▶ **THE PROBLEM**
The answer must consist of every line in the data that contains "Take".

(EXTRACTED RECORDS Opens)

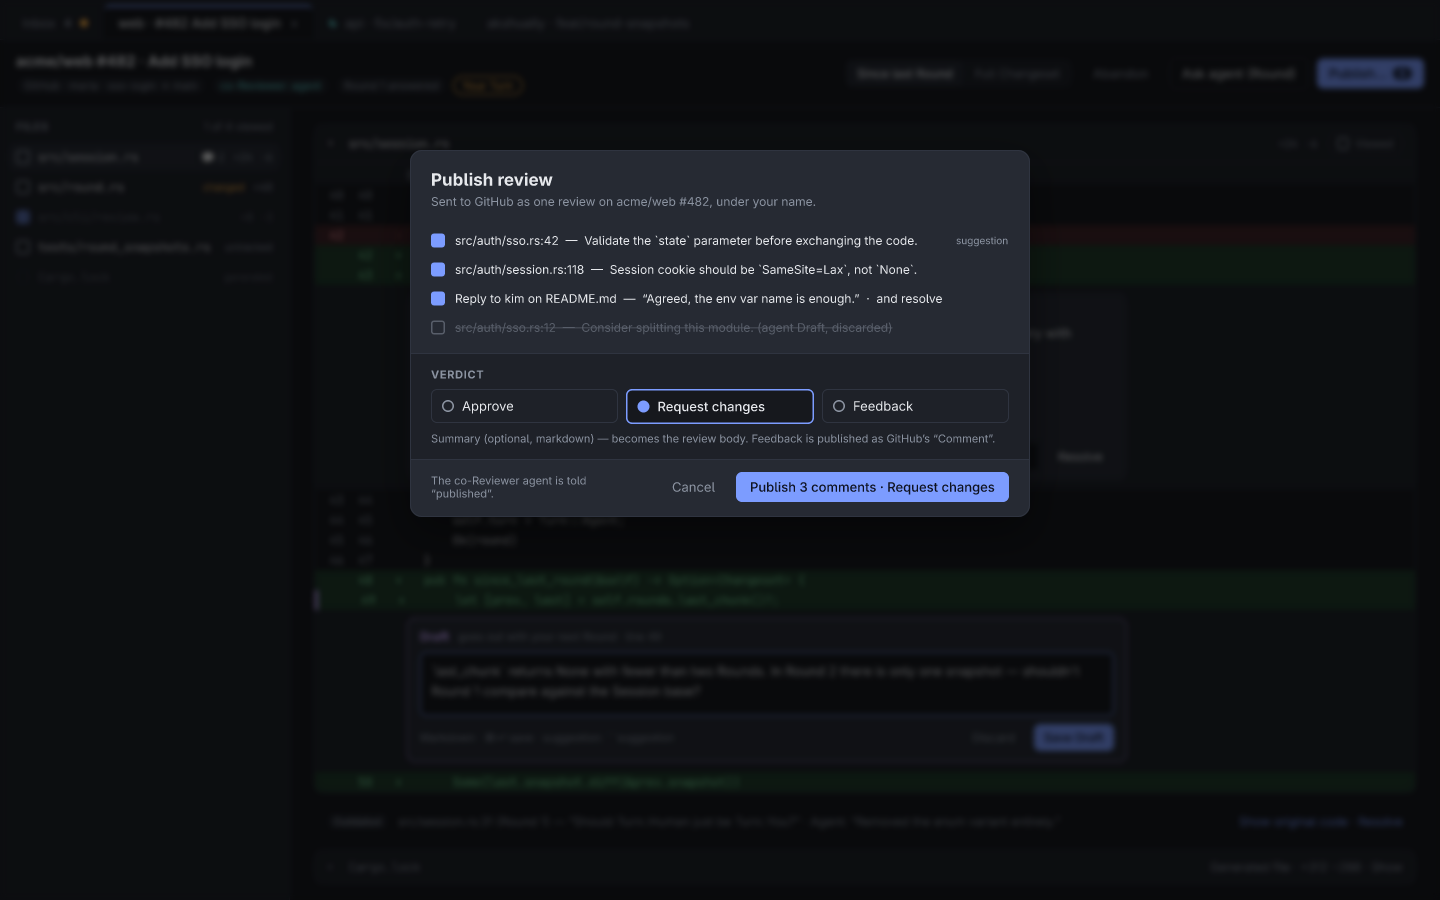
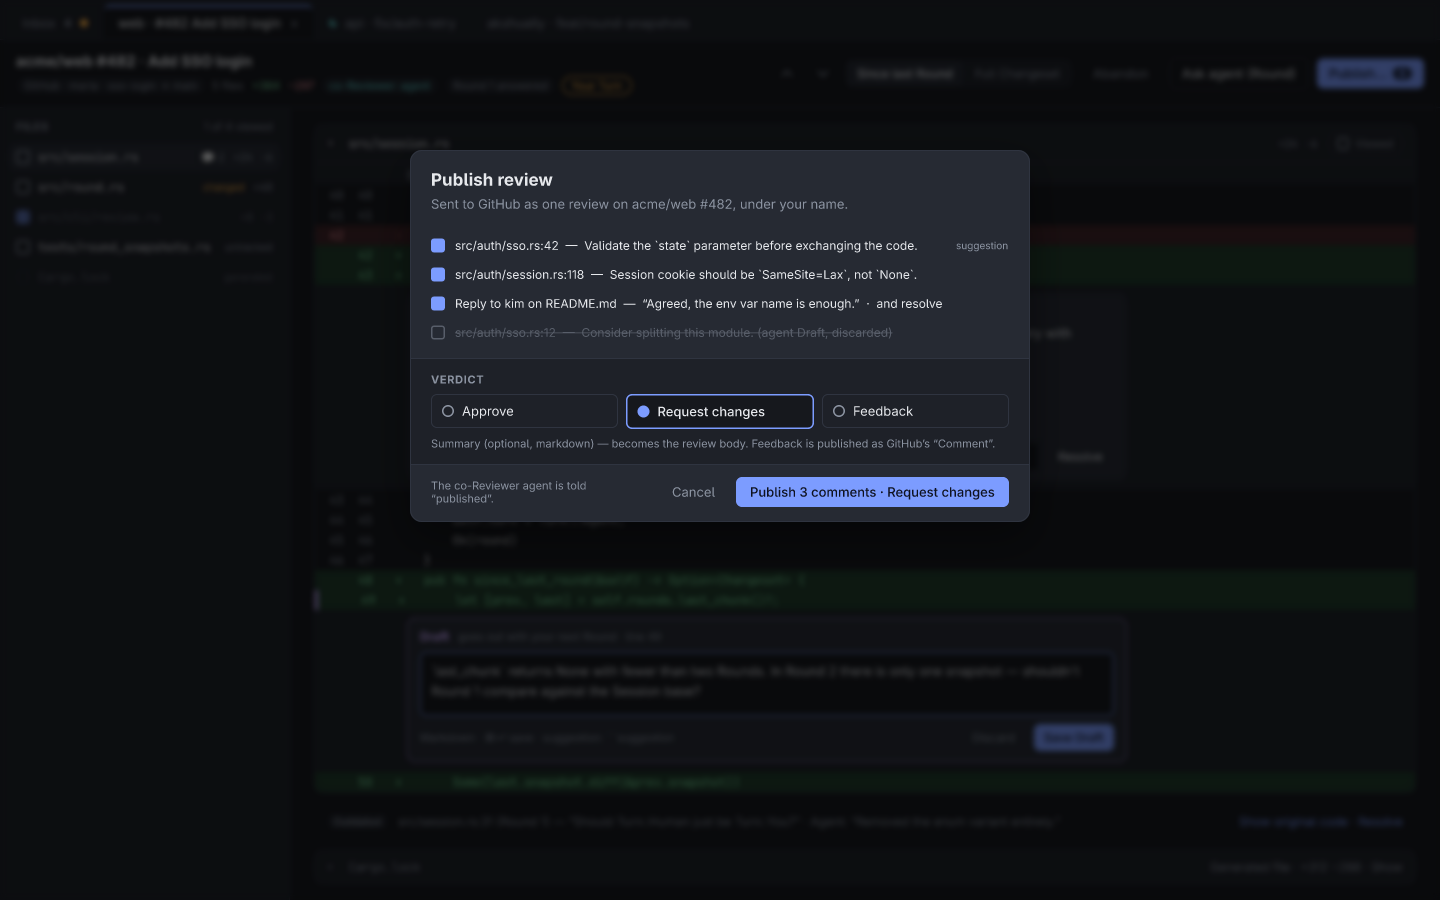
Update the design reference for totals, Thread navigation, search, General Threads, scroll bar and Approve question (#95 #96 #97 #98 #102 #103 #104)

Changed region(s): [[0.2812, 0.2178, 0.6562, 0.3733], [0.2812, 0.4044, 0.7188, 0.5911], [0.6562, 0.2489, 0.6875, 0.28]]

diff --git a/design/README.md b/design/README.md
@@ -1,14 +1,14 @@
 # Design
 
-`akshually.figcraft` is the visual reference for akshually's screens and interaction states. Issues point here. Open it in FigCraft. `png/` holds exports for viewing on GitHub; re-export them when the file changes.
+`akshually.figcraft` is the visual reference for Akshually's screens and interaction states. Issues point here. Open it in FigCraft. `png/` holds exports for viewing on GitHub; re-export them when the file changes.
 
 | Page | Frame | Shows |
 | --- | --- | --- |
-| Screens | 1 · Session — your Turn (Round 2) | Tabs with attention markers, Session header, since-last-Round toggle, viewed ticks, an inline Thread, a Draft being written, an Outdated Thread, a collapsed generated file |
-| Screens | 2 · Session — agent's Turn (Light theme) | Waiting banner, drafting during the agent's Turn, Take Turn back |
+| Screens | 1 · Session — your Turn (Round 2) | Tabs with attention markers, Session header (changeset totals, Thread navigation buttons), since-last-Round toggle, viewed ticks, an inline Thread, a Draft being written, an Outdated Thread, a collapsed generated file, the scroll bar over the diff |
+| Screens | 2 · Session — agent's Turn (Light theme) | Waiting banner, drafting during the agent's Turn, Take Turn back, header totals and Thread navigation buttons, scroll bar |
 | Screens | 3 · Inbox | Pull Requests across Forges, new / updated / Session-open states, open by URL |
-| Screens | 4 · Publish dialog | Kept and discarded Drafts, reply on an existing Thread, Verdict choice |
-| States & interactions | States | Tab states, reload banners, agent Draft with a suggestion, Resolved Thread, interaction rules |
+| Screens | 4 · Publish dialog | The "Sent to …" line as wrapped muted text under the title, kept and discarded Drafts, reply on an existing Thread, Verdict choice |
+| States & interactions | States | Tab states, reload banners, agent Draft with a suggestion, Resolved Thread, search field (with a count, no match, in a Rendered view's header), General Threads header row (expanded, collapsed), the Approve confirm question, interaction rules |
 
 ## Design tokens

(EXTRACTED RECORDS Closes)

▶ **FINISHED TASK**
-| Screens | 2 · Session — agent's Turn (Light theme) | Waiting banner, drafting during the agent's Turn, Take Turn back |
+| Screens | 2 · Session — agent's Turn (Light theme) | Waiting banner, drafting during the agent's Turn, Take Turn back, header totals and Thread navigation buttons, scroll bar |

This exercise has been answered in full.